- Problem to solve -
Which of the lines in the data below contain the string "header"? Copy each of them.

- Available data -
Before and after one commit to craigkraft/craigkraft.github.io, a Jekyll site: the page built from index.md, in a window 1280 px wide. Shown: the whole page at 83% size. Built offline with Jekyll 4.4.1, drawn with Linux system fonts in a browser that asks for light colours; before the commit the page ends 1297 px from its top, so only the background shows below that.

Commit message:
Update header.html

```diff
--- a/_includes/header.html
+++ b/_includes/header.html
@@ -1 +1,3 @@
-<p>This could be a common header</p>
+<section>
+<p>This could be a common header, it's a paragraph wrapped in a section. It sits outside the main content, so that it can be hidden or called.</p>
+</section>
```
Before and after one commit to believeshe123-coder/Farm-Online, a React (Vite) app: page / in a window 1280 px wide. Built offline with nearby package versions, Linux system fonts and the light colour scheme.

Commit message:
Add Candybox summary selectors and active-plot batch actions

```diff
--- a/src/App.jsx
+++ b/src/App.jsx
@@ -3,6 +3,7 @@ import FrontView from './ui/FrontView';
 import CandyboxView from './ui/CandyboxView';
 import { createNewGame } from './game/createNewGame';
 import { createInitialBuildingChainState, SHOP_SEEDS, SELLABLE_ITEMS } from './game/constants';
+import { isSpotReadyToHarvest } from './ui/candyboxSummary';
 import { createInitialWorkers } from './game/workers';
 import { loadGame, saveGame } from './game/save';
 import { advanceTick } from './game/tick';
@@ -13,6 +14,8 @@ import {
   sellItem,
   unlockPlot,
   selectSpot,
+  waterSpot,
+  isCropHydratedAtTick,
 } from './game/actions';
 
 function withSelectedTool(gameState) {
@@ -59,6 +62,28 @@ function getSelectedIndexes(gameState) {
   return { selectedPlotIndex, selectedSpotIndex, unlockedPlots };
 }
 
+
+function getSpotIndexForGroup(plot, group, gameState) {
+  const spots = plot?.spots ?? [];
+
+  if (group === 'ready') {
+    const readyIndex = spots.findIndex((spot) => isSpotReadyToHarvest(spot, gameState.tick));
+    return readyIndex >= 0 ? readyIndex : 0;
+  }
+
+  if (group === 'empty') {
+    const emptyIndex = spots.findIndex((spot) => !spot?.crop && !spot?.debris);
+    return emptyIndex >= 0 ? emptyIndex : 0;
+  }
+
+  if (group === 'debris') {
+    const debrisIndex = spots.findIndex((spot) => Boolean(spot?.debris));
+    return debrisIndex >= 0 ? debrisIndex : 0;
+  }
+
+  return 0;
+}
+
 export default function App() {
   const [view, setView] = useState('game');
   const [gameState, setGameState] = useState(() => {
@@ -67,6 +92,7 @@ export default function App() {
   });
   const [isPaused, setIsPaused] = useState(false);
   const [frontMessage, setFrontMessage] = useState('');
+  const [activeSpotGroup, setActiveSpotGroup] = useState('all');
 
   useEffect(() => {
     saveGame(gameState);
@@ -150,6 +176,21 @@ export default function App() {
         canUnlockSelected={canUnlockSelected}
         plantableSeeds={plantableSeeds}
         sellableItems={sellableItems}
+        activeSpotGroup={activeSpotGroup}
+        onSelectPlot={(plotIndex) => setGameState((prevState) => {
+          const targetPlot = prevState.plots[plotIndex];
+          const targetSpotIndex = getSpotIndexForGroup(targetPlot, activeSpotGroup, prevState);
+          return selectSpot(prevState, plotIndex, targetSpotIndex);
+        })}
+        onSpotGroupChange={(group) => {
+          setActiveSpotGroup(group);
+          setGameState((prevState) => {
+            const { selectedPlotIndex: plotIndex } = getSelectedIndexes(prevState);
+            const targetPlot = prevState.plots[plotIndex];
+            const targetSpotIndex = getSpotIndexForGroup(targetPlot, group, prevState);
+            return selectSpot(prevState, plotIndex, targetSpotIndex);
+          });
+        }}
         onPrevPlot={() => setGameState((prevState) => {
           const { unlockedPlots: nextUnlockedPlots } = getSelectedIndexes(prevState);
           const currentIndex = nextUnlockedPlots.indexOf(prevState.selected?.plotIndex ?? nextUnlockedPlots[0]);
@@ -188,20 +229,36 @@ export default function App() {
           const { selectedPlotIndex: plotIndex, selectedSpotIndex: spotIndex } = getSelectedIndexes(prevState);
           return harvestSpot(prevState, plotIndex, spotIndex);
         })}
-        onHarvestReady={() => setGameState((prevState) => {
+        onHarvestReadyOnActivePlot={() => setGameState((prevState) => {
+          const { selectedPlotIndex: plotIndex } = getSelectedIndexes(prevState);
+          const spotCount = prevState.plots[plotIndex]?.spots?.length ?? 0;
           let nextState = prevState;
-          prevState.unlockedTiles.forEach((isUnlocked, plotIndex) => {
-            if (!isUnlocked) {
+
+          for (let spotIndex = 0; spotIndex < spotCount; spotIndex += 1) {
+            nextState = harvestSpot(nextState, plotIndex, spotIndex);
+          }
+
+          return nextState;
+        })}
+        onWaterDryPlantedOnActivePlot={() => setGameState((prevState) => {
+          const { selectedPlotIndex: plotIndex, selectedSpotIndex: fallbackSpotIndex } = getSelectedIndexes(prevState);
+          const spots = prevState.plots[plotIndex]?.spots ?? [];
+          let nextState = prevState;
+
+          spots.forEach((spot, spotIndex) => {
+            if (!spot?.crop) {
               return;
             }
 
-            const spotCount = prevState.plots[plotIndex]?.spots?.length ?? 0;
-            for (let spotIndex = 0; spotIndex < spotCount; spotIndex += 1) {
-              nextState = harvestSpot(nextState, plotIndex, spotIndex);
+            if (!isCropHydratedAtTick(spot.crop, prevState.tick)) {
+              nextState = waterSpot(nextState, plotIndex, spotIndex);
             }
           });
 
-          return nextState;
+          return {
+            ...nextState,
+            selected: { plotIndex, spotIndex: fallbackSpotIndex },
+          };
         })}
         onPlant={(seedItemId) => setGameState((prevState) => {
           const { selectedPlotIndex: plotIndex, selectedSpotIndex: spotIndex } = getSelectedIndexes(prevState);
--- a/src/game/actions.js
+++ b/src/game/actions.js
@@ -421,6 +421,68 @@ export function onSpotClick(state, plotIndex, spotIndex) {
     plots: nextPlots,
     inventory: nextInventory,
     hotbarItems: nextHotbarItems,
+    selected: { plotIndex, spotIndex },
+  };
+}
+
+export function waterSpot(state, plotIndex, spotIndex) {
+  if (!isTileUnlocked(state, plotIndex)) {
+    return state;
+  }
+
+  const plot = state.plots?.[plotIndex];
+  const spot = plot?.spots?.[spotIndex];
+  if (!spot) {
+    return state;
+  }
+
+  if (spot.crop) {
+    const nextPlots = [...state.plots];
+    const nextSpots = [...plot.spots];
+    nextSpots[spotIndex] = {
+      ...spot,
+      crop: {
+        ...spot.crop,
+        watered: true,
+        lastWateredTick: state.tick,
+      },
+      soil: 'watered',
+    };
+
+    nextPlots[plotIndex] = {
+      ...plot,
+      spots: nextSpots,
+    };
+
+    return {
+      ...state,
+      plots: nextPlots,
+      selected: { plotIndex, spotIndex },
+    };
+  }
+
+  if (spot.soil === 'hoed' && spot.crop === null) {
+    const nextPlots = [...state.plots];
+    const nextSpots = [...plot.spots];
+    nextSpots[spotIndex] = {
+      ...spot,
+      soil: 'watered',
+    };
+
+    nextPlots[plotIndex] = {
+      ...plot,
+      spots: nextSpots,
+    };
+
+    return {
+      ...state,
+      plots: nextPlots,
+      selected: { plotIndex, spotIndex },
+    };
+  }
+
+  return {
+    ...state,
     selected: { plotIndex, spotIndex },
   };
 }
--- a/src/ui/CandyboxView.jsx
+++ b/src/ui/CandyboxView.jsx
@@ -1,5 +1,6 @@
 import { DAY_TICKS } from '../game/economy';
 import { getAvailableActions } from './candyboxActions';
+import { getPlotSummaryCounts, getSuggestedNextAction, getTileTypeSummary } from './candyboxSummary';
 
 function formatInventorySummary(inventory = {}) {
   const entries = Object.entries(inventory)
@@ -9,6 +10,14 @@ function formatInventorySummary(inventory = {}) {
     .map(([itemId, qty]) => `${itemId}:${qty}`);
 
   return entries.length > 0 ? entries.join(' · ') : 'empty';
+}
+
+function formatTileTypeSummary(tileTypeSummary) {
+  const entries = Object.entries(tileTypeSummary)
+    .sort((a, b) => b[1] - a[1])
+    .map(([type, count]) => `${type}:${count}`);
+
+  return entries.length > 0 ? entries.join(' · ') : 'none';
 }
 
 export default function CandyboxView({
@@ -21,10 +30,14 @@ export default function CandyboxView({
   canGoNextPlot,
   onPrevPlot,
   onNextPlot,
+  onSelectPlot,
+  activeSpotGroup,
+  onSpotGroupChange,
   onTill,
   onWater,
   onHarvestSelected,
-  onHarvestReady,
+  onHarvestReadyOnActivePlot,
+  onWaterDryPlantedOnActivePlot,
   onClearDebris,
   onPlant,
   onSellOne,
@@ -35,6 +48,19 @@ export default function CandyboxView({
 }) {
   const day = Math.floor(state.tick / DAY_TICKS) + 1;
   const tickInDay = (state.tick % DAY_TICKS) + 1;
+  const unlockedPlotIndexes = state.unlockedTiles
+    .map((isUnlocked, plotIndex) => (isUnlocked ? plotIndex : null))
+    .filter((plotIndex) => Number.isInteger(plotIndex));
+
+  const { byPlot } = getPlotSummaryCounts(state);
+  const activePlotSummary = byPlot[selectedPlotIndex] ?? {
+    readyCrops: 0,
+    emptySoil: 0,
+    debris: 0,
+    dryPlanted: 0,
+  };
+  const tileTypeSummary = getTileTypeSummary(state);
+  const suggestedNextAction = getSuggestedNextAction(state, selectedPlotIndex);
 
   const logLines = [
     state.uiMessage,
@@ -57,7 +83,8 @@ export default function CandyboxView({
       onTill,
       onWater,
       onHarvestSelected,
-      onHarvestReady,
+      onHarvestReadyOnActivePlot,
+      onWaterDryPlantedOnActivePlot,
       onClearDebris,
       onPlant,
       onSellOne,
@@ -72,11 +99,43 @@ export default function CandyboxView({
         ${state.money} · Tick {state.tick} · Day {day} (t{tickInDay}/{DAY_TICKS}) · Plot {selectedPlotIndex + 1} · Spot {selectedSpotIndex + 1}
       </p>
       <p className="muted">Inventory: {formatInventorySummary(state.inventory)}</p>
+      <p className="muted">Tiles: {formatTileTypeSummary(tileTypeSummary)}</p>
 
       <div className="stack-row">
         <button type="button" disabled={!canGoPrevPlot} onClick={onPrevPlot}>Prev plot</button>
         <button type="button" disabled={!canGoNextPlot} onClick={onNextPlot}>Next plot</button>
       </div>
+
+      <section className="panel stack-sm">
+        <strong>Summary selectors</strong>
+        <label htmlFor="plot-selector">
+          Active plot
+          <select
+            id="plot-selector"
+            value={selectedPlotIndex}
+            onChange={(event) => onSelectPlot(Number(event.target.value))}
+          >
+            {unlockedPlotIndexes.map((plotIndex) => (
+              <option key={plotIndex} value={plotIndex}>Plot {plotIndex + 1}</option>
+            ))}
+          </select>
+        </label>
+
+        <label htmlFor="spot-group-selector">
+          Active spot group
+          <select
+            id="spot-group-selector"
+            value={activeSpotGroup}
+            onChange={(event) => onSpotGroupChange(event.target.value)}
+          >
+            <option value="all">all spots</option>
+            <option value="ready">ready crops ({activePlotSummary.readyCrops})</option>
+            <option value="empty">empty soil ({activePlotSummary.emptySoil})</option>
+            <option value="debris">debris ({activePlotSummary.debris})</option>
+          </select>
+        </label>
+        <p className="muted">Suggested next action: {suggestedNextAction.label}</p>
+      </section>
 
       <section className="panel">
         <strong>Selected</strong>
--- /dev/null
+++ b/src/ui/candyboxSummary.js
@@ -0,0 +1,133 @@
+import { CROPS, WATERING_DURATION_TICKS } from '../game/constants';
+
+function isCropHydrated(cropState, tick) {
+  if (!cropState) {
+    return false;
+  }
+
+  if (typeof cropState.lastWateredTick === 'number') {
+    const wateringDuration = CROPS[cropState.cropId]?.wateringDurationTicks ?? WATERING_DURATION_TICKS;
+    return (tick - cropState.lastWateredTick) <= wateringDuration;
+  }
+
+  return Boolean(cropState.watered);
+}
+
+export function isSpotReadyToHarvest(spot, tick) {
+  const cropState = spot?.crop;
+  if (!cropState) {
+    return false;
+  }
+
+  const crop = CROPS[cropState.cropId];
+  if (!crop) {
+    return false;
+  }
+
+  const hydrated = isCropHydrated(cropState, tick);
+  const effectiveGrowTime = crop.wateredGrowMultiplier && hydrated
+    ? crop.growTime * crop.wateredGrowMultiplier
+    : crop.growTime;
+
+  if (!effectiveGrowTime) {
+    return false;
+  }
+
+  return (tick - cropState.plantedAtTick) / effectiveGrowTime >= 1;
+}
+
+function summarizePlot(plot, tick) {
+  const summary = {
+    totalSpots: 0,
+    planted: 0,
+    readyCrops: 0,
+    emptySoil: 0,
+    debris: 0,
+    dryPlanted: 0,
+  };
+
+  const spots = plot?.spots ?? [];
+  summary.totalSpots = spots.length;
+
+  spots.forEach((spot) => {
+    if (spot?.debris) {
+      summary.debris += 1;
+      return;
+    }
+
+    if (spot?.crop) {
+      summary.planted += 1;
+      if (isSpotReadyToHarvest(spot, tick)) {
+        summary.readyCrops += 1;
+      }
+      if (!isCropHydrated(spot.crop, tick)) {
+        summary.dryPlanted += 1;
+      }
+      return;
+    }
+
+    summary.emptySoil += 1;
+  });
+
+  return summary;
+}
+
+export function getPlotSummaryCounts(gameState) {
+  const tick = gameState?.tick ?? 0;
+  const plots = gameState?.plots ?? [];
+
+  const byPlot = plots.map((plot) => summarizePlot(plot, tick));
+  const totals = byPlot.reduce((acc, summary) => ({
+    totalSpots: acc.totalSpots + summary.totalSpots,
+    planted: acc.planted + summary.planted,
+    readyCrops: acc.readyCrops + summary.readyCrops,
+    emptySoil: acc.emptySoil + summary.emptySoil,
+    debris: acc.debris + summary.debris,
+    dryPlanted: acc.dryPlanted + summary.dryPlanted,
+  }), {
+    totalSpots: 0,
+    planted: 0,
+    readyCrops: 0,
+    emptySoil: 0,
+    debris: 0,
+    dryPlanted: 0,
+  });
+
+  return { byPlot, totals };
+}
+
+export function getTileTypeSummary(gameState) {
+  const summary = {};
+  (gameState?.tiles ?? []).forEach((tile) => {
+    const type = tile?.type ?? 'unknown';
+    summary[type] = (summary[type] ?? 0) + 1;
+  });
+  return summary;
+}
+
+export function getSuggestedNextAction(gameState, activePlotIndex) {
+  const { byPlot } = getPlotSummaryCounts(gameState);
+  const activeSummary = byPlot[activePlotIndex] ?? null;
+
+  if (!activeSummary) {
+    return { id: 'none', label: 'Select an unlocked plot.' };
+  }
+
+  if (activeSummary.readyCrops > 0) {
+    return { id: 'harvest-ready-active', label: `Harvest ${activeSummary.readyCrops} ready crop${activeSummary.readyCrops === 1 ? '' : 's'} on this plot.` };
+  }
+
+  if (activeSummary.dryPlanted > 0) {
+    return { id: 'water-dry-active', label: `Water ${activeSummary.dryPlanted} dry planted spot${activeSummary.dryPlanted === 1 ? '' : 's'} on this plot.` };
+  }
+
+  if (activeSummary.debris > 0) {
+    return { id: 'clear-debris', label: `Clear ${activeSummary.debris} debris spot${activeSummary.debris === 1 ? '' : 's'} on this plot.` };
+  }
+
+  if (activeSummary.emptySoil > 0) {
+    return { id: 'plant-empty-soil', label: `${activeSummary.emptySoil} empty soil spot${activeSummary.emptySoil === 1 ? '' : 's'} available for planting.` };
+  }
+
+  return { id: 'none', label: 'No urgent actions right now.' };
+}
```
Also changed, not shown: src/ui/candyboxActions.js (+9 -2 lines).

- Response for this exercise -
Update header.html
--- a/_includes/header.html
+++ b/_includes/header.html
-<p>This could be a common header</p>
+<p>This could be a common header, it's a paragraph wrapped in a section. It sits outside the main content, so that it can be hidden or called.</p>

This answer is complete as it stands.